In the aftermath of the unprecedented devastation of World War II — a group of artists and poets came together in a Parisian café with the intention of creating a movement that rejected European traditions in favor of something new, fresh and spontaneous. They named themselves CoBrA, after the founders’ native cities: Copenhagen, Brussels and Amsterdam. “CoBrA: Hope After Destruction” chronicles the movement that was heavily influenced by the expressiveness and energy of children’s art and emphasized spontaneity, loose gesture and strong colors. “CoBrA” can be viewed through June 2.

“TLC: Conservation and the Collection” is not just a tribute to diverse 19th- and 20th-century art, but to conservation and Chicago-based Barry Bauman, who, after years of running an internationally known conservation studio, retired and offered his services pro bono to nonprofit organizations to care for their treasures. Bauman has treated 47 paintings for UK’s museum. “TLC” runs through Aug. 4.

The UK Art Museum, located in the Singletary Center for the Arts at Rose Street and Euclid Avenue, is open 10 a.m. to 5 p.m. Tuesday through Thursday, 10 a.m. to 8 p.m. Friday, and noon to 5 p.m. Saturday and Sunday. Admission is free, but donations are encouraged. 

The mission of the UK Art Museum, part of the UK College of Fine Arts, is to promote the understanding and appreciation of art to enhance the quality of life for people of Kentucky through collecting, exhibiting, preserving and interpreting outstanding works of visual art from all cultures. Home to a collection of more than 4,800 objects including American and European paintings, drawings, photographs, prints and sculpture, the museum presents both special exhibitions and shows of work from its permanent collection. 

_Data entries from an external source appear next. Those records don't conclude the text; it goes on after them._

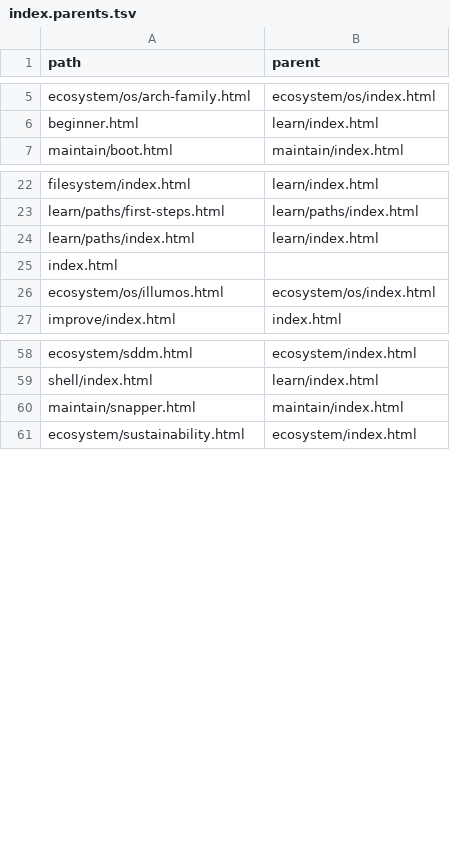
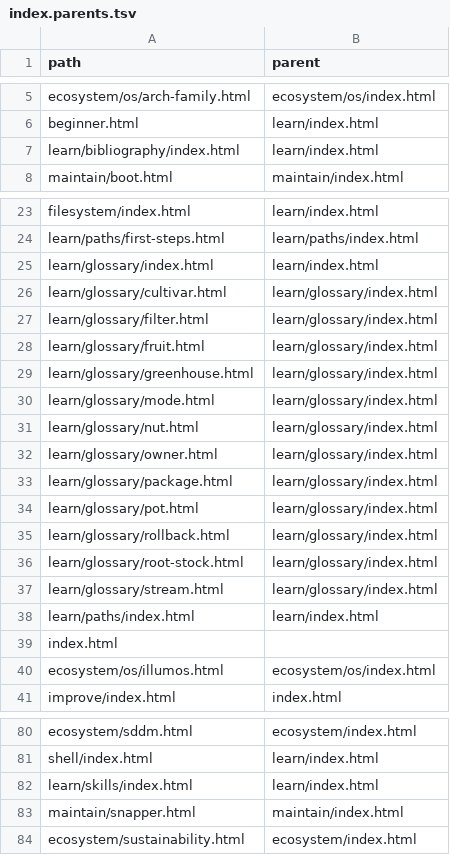
Before and after one commit to greenermoose/tam, a TSV file: knowledge/index.parents.tsv, drawn as a sheet; only a part is shown, gaps mark what is left out; the diff covers the shown part only.

```diff
--- a/knowledge/index.parents.tsv
+++ b/knowledge/index.parents.tsv
@@ -6,2 +6,3 @@ ecosystem/os/arch-family.html	ecosystem/os/index.html
 beginner.html	learn/index.html
+learn/bibliography/index.html	learn/index.html
 maintain/boot.html	maintain/index.html
@@ -23,2 +24,15 @@ filesystem/index.html	learn/index.html
 learn/paths/first-steps.html	learn/paths/index.html
+learn/glossary/index.html	learn/index.html
+learn/glossary/cultivar.html	learn/glossary/index.html
+learn/glossary/filter.html	learn/glossary/index.html
+learn/glossary/fruit.html	learn/glossary/index.html
+learn/glossary/greenhouse.html	learn/glossary/index.html
+learn/glossary/mode.html	learn/glossary/index.html
+learn/glossary/nut.html	learn/glossary/index.html
+learn/glossary/owner.html	learn/glossary/index.html
+learn/glossary/package.html	learn/glossary/index.html
+learn/glossary/pot.html	learn/glossary/index.html
+learn/glossary/rollback.html	learn/glossary/index.html
+learn/glossary/root-stock.html	learn/glossary/index.html
+learn/glossary/stream.html	learn/glossary/index.html
 learn/paths/index.html	learn/index.html
@@ -59,2 +81,3 @@ ecosystem/sddm.html	ecosystem/index.html
 shell/index.html	learn/index.html
+learn/skills/index.html	learn/index.html
 maintain/snapper.html	maintain/index.html
```
Also changed, not shown: 8 added rows elsewhere in this file, knowledge/index.tsv, 58 other files.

UK is the University for Kentucky. At UK, we are educating more students, treating more patients with complex illnesses and conducting more research and service than at any time in our 150-year history. To read more about the UK story and how you can support continued investment in your university and the Commonwealth, go to: #uk4ky #seeblue